Egypt’s health and interior ministries were put on high alert on Friday as the country braced for mass rallies to protest against or support President Mohammed Mursi’s latest decrees that grant him sweeping powers.
Egypt’s ministry of interior has warned protesters not to clash with police and to keep their demonstration non-violent.
The ministry also urged protesters not to target and cause damage to public institutions, calling on “noble” Egyptian citizens to report on violent saboteurs and aggressors among protesting crowds.
Amid fears that rival protests might develop into bloody clashes, the health ministry deployed 45 ambulances in and around the iconic Tahrir square, where the major protests will be held, the ministry’s spokesman Ahmed Omar said.
On Thursday at least four people were injured after clashes between opponents of Mursi and members of the Musilm Brotherhood, who were celebrating Mursi’s decisions, in the northeastern province of Dakhalia.
The Muslim Brotherhood group ordered its members not to travel abroad as they might be needed to take on the streets to support “revolutionary” decisions, according to Egypt’s media sources.
A source told Anadolu Agency Thursday that the Muslim Brotherhood is in a state of alert and expected to start marches to defend “revolutionary” decisions that were expected to be made by Mursi.
Mursi became the chairman of the Freedom and Justice Party (FJP) when it was founded by the Muslim Brotherhood in 2011. He was FJP’s candidate for the May-June 2012 presidential election.

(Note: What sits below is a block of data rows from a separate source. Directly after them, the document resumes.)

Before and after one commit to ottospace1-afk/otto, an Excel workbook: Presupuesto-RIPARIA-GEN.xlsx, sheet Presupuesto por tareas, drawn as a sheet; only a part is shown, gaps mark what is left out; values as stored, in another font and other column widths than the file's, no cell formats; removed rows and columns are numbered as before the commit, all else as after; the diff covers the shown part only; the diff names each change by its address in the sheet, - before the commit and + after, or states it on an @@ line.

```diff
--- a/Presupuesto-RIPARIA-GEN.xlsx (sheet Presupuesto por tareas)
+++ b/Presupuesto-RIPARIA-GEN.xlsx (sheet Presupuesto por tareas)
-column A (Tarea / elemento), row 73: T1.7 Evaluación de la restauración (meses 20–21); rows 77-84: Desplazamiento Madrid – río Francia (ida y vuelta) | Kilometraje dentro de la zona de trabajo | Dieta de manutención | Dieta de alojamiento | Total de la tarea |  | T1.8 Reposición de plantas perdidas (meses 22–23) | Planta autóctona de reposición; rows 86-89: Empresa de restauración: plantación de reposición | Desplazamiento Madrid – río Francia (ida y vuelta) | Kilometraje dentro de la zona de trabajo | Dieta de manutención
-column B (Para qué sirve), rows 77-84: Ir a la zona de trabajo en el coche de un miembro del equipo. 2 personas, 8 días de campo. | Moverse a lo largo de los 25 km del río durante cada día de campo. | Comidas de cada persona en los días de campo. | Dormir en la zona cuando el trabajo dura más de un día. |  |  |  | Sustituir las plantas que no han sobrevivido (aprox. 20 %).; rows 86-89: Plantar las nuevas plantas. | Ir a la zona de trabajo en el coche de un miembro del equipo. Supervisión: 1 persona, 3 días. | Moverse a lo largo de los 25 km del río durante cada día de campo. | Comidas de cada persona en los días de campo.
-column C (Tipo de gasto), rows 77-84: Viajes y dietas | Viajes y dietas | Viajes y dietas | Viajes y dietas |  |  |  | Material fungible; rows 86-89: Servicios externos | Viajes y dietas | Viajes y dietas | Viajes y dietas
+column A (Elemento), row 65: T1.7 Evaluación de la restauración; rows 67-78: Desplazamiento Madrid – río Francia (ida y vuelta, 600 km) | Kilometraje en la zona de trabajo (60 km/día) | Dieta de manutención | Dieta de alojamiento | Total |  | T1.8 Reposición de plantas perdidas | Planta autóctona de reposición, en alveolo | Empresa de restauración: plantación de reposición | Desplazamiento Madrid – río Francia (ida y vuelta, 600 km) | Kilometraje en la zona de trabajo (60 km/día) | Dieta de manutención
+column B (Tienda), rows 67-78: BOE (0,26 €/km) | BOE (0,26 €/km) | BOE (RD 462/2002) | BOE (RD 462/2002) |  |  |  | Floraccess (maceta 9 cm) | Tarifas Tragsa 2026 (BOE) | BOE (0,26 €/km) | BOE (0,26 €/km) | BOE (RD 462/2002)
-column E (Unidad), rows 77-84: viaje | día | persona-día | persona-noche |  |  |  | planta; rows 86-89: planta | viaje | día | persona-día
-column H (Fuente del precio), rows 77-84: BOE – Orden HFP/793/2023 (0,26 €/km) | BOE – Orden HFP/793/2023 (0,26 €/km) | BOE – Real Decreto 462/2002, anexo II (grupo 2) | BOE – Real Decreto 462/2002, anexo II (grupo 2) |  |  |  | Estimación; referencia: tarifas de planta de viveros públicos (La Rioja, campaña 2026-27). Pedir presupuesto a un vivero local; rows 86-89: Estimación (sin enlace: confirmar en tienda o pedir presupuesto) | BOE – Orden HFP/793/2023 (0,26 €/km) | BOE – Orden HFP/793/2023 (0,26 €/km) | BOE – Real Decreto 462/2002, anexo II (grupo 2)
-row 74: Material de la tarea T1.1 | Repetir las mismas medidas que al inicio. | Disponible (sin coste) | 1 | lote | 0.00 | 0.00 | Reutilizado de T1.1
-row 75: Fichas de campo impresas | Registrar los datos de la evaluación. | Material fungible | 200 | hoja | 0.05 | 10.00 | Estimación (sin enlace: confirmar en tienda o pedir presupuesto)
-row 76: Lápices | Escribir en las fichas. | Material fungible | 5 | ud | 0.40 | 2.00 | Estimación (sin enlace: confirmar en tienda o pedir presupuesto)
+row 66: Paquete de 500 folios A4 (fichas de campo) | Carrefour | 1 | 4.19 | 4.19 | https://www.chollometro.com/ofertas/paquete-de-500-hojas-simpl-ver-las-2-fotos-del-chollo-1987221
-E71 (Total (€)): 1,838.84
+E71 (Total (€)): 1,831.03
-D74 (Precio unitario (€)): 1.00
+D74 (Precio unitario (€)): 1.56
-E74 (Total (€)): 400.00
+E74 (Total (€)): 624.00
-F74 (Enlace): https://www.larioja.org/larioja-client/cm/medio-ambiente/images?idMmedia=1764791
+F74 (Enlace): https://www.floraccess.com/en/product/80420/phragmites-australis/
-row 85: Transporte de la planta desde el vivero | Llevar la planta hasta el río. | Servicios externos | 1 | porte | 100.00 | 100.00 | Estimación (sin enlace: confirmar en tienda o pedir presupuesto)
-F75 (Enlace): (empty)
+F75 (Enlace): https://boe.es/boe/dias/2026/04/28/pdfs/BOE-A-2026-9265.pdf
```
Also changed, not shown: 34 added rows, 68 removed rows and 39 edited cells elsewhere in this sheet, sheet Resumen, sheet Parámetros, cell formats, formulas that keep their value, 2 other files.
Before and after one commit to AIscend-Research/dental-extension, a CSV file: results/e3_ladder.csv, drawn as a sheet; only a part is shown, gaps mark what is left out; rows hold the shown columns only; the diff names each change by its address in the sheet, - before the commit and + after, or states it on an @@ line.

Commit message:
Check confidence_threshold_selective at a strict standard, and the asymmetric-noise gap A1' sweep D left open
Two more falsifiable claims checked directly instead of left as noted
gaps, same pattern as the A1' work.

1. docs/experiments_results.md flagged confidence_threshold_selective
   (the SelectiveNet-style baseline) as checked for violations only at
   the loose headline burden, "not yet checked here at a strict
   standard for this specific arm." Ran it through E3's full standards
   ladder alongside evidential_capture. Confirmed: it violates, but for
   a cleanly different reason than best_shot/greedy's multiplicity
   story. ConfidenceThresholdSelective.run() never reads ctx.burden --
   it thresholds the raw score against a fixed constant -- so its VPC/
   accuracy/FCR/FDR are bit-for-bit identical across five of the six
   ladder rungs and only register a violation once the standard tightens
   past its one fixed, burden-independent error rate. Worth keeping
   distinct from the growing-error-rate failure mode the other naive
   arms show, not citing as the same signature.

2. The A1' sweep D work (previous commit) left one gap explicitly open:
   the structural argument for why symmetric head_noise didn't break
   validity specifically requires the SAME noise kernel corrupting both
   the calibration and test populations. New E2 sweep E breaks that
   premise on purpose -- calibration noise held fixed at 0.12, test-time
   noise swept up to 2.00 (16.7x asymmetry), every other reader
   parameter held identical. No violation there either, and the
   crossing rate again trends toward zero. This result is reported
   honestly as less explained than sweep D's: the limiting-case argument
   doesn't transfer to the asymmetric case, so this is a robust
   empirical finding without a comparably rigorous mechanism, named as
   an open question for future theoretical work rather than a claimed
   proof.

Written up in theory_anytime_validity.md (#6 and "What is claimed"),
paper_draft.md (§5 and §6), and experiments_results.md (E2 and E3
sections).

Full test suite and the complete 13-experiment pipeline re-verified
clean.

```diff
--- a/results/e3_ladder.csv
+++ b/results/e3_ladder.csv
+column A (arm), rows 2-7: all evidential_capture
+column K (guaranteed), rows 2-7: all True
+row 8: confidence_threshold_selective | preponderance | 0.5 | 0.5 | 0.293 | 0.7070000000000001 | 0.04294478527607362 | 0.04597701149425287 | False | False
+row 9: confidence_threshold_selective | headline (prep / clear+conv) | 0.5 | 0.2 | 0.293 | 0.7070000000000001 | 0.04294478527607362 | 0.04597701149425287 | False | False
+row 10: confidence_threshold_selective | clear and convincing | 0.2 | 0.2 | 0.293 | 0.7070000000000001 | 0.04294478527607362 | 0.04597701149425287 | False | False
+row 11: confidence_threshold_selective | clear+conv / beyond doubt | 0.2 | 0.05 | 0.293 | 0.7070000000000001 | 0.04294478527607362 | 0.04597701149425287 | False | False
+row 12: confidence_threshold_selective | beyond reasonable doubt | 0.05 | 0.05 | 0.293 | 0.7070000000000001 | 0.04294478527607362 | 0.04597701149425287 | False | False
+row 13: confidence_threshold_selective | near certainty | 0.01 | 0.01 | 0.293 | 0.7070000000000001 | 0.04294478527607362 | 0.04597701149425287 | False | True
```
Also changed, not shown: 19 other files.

The Islamist group’s state of alert is also to counter expected violence that can destabilize the political scene and oust President Mursi and his government, the sources added.
Political parties and citizens, who deemed Mursi’s new decree as flagrant violation of the constitution, vowed to take on the street in what they called “Eyes of Freedom” one-million protest on Friday.
Mursi on Thursday ordered a retrial of officials involved in protester killings during the 2011 revolution and sacked the current state prosecutor Abdel Maguid Mahmoud and appointed a replacement.
Egypt Judges Club Chairman Counselor Ahmad al-Zind told reporters that Mursi’s decree was “tragic” as it was “an assault on the independence of the judiciary.”
Mursi, a leading figure in the Muslim Brotherhood, became chairman of the Freedom and Justice Party (FJP). FJP was founded by the Muslim Brotherhood in the wake of the 2011 Egyptian revolution.